On Monday, the Corps, the City of Chicago and the Chicago Park District, all partners in the Chicago Shoreline Project, announced that work on the lakefront project will proceed in separate phases.
Since 1996, nine miles of the city’s shoreline have been rehabilitated to protect against erosion and future storm damage. In late 2022, the Chicago District of the Corps received funding to develop a Comprehensive Reassessment Report for the remaining miles of Chicago’s lakefront, along with the remediated sections that are not performing well. The study is expected to cost $3 million and be completed in 2025, according to a statement from the Corps.
Promontory Point was left out of the scope of this overview because the money for its rehabilitation planning comes from different sources.
The city is picking up the $5 million tab to fund the design of shoreline protections for the unique peninsula, which juts out into Lake Michigan between 54th and 56th streets. Any design is expected to incorporate preservation of the historic limestone facing from the Point Step, authorities said.
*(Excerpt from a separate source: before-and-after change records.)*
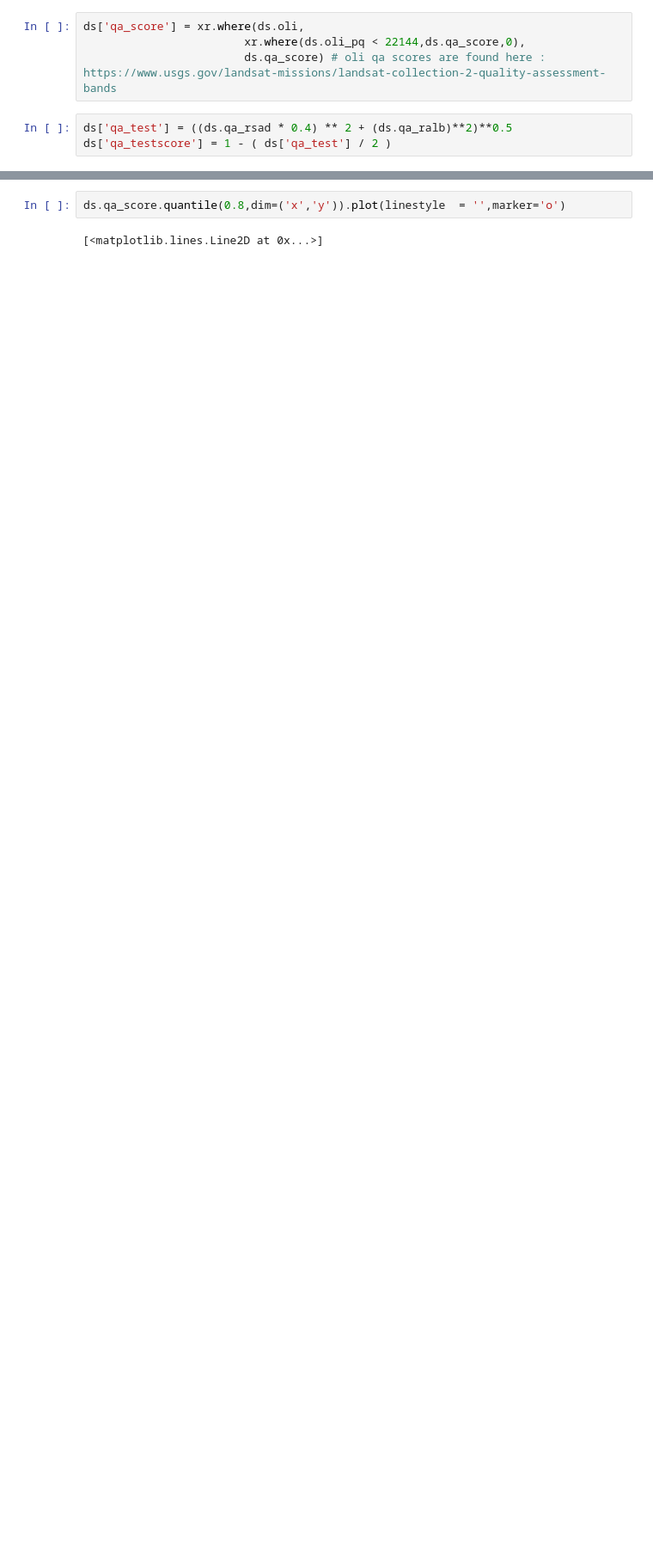
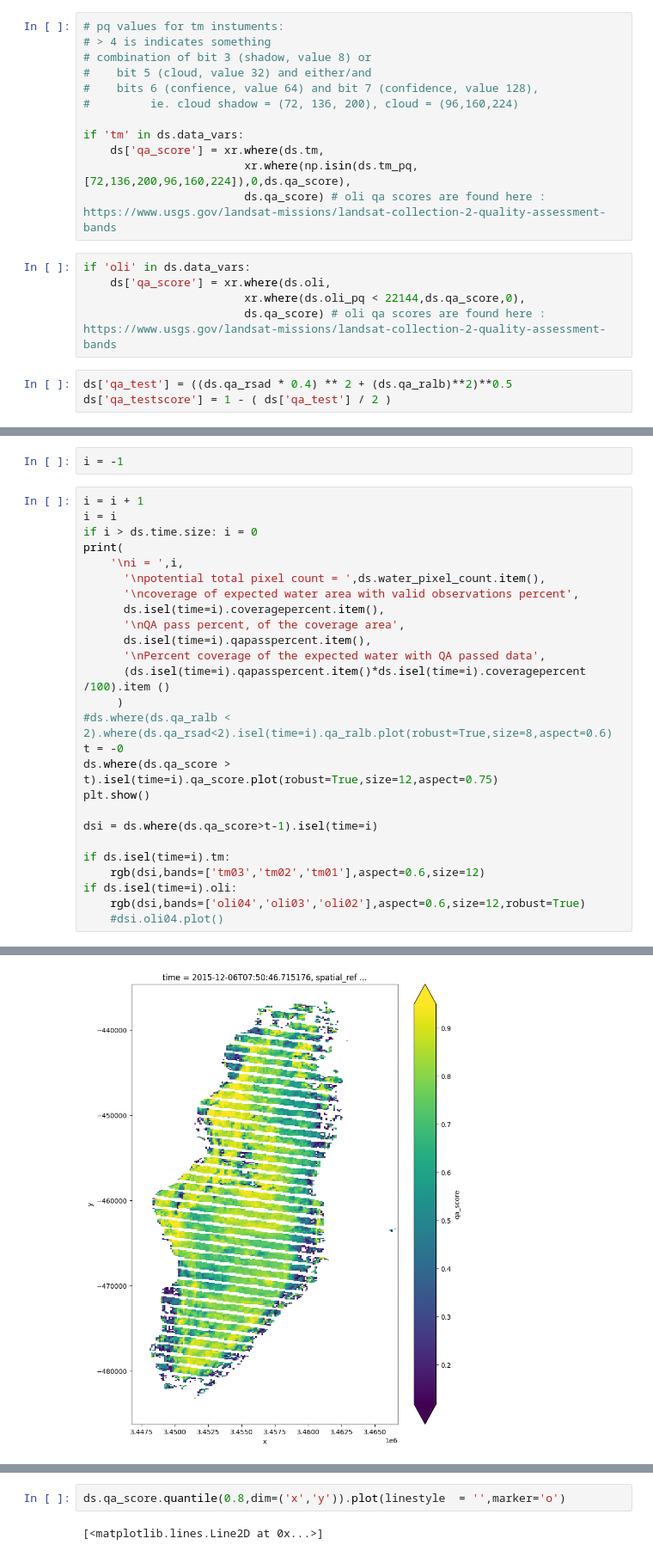
Before and after one commit to vikineema/deafrica_water_quality, a Jupyter notebook: WP2.1/exploring.ipynb, the cells around one changed output, grey strips where cells are left out. Shown at 86% size. Cells and saved outputs as stored; diff of their text form; blank space fills up the shorter version.

```diff
--- a/WP2.1/exploring.ipynb
+++ b/WP2.1/exploring.ipynb
@@ -121,5 +142,18 @@ ds['qa_score'] = xr.where(ds.tm,
+# %%
+# pq values for tm instuments:
+# > 4 is indicates something
+# combination of bit 3 (shadow, value 8) or
+#    bit 5 (cloud, value 32) and either/and
+#    bits 6 (confience, value 64) and bit 7 (confidence, value 128),
+#         ie. cloud shadow = (72, 136, 200), cloud = (96,160,224)
+
+if 'tm' in ds.data_vars:
+    ds['qa_score'] = xr.where(ds.tm,
+                        xr.where(np.isin(ds.tm_pq,[72,136,200,96,160,224]),0,ds.qa_score),
+                        ds.qa_score) # oli qa scores are found here : https://www.usgs.gov/landsat-missions/landsat-collection-2-quality-assessment-bands
 # %%
-ds['qa_score'] = xr.where(ds.oli,
+if 'oli' in ds.data_vars:
+    ds['qa_score'] = xr.where(ds.oli,
                         xr.where(ds.oli_pq < 22144,ds.qa_score,0),
                         ds.qa_score) # oli qa scores are found here : https://www.usgs.gov/landsat-missions/landsat-collection-2-quality-assessment-bands
 # %%
@@ -158,0 +182,29 @@ rgb(ds24,bands=['tm03','tm02','tm01'],aspect=0.4,size=18)
+# %%
+i = -1
+# %%
+i = i + 1
+i = i
+if i > ds.time.size: i = 0
+print(
+    '\ni = ',i,
+      '\npotential total pixel count = ',ds.water_pixel_count.item(),
+      '\ncoverage of expected water area with valid observations percent',
+      ds.isel(time=i).coveragepercent.item(),
+      '\nQA pass percent, of the coverage area',
+      ds.isel(time=i).qapasspercent.item(),
+      '\nPercent coverage of the expected water with QA passed data',
+      (ds.isel(time=i).qapasspercent.item()*ds.isel(time=i).coveragepercent /100).item ()
+     )
+#ds.where(ds.qa_ralb < 2).where(ds.qa_rsad<2).isel(time=i).qa_ralb.plot(robust=True,size=8,aspect=0.6)
+t = -0
+ds.where(ds.qa_score > t).isel(time=i).qa_score.plot(robust=True,size=12,aspect=0.75)
+plt.show()
+
+dsi = ds.where(ds.qa_score>t-1).isel(time=i)
+
+if ds.isel(time=i).tm:
+    rgb(dsi,bands=['tm03','tm02','tm01'],aspect=0.6,size=12)
+if ds.isel(time=i).oli:
+    rgb(dsi,bands=['oli04','oli03','oli02'],aspect=0.6,size=12,robust=True)
+    #dsi.oli04.plot()
+# %% [output]
@@ -158,0 +216 @@ rgb(ds24,bands=['tm03','tm02','tm01'],aspect=0.4,size=18)
+[figure, added]
```
Also changed, not shown: parts of 11 cells of this notebook.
The city will issue a request for proposals later in 2023.
The Corps received $450,000 in federal funds to conduct an independent review of any design the city selects for Promontory Point. According to the Corps, this activity was originally authorized by Congress in 2007, but had not been funded until now.
Given Promontory Point’s listing on the National Register of Historic Places and its current application for Chicago landmark status, the Corps’ review will need to consider whether a design meets standards for both storm risk reduction and preservation. historical.
“The project partners are confident that the City’s design, coupled with third-party review, will result in a rehabilitation plan that preserves the limestone and historic character of this important segment of shoreline in a manner consistent with Standards. of the Secretary of the Interior. for Historic Preservation,” the Corps said in a statement.
Separating Promontory Point from the larger waterfront project will allow design and construction on the Point to move forward sooner, the Corps said, adding that there will be opportunities for public input at various stages of the process.
Contact Patty Wetli: @pattywetli | (773) 509-5623 | [email protected]